- Task requirements
Could you find every line in the entries below that holds the word "secondary" and copy it?

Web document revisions

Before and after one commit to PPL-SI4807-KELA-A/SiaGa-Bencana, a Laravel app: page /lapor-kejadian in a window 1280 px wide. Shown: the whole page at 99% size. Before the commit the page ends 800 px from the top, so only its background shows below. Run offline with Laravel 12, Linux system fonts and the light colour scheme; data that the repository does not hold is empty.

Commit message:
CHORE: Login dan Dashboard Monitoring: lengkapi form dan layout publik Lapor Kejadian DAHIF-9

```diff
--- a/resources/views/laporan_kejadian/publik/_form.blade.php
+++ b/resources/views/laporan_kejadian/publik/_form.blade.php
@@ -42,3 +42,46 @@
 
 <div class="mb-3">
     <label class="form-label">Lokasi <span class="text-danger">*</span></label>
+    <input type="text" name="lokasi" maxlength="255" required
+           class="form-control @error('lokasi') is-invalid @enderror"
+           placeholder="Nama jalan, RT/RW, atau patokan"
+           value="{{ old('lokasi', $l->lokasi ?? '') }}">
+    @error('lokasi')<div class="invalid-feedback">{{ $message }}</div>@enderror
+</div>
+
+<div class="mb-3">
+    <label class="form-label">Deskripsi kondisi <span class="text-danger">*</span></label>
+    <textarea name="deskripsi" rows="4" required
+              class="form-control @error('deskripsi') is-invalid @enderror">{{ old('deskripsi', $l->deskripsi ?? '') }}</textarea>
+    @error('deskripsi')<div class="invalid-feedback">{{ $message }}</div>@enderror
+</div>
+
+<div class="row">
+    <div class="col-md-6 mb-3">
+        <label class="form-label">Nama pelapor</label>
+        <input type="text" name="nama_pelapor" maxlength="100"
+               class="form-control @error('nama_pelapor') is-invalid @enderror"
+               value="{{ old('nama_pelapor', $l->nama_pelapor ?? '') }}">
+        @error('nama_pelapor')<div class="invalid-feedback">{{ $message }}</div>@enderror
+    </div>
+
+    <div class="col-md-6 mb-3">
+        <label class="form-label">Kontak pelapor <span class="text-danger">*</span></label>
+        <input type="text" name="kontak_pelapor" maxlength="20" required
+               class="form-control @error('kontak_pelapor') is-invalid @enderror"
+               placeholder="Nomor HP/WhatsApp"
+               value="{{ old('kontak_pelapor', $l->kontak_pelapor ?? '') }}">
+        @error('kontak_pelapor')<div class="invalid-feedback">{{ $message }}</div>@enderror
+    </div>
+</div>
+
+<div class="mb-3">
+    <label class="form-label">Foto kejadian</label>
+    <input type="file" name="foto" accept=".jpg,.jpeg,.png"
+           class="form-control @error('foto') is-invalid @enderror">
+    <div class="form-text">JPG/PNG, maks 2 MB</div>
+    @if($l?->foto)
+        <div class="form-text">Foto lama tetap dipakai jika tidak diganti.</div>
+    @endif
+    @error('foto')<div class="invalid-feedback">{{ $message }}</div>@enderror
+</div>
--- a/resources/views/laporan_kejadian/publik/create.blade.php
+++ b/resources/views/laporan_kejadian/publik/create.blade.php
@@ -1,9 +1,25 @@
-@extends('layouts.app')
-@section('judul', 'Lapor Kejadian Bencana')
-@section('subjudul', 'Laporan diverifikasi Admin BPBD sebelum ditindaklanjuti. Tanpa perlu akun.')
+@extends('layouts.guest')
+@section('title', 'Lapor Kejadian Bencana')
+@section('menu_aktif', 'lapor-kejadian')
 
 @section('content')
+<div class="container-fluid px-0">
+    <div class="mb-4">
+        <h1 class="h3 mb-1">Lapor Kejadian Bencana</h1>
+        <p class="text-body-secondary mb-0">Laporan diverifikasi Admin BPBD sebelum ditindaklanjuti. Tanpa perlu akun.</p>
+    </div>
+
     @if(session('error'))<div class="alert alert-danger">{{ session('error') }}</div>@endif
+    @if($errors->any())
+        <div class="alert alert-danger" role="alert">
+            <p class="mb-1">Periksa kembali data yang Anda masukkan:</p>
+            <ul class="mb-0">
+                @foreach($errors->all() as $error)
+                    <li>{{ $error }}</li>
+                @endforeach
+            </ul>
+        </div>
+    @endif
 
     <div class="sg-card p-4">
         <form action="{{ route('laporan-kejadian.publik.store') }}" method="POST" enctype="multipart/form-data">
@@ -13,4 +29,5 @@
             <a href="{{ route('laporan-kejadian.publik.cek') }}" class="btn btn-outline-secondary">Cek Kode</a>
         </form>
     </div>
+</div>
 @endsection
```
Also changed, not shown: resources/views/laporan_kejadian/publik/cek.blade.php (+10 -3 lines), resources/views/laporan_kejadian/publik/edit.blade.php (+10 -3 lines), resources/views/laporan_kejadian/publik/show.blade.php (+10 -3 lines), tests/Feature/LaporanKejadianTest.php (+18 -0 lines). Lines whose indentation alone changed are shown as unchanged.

- Answer to this problem
+        <p class="text-body-secondary mb-0">Laporan diverifikasi Admin BPBD sebelum ditindaklanjuti. Tanpa perlu akun.</p>
             <a href="{{ route('laporan-kejadian.publik.cek') }}" class="btn btn-outline-secondary">Cek Kode</a>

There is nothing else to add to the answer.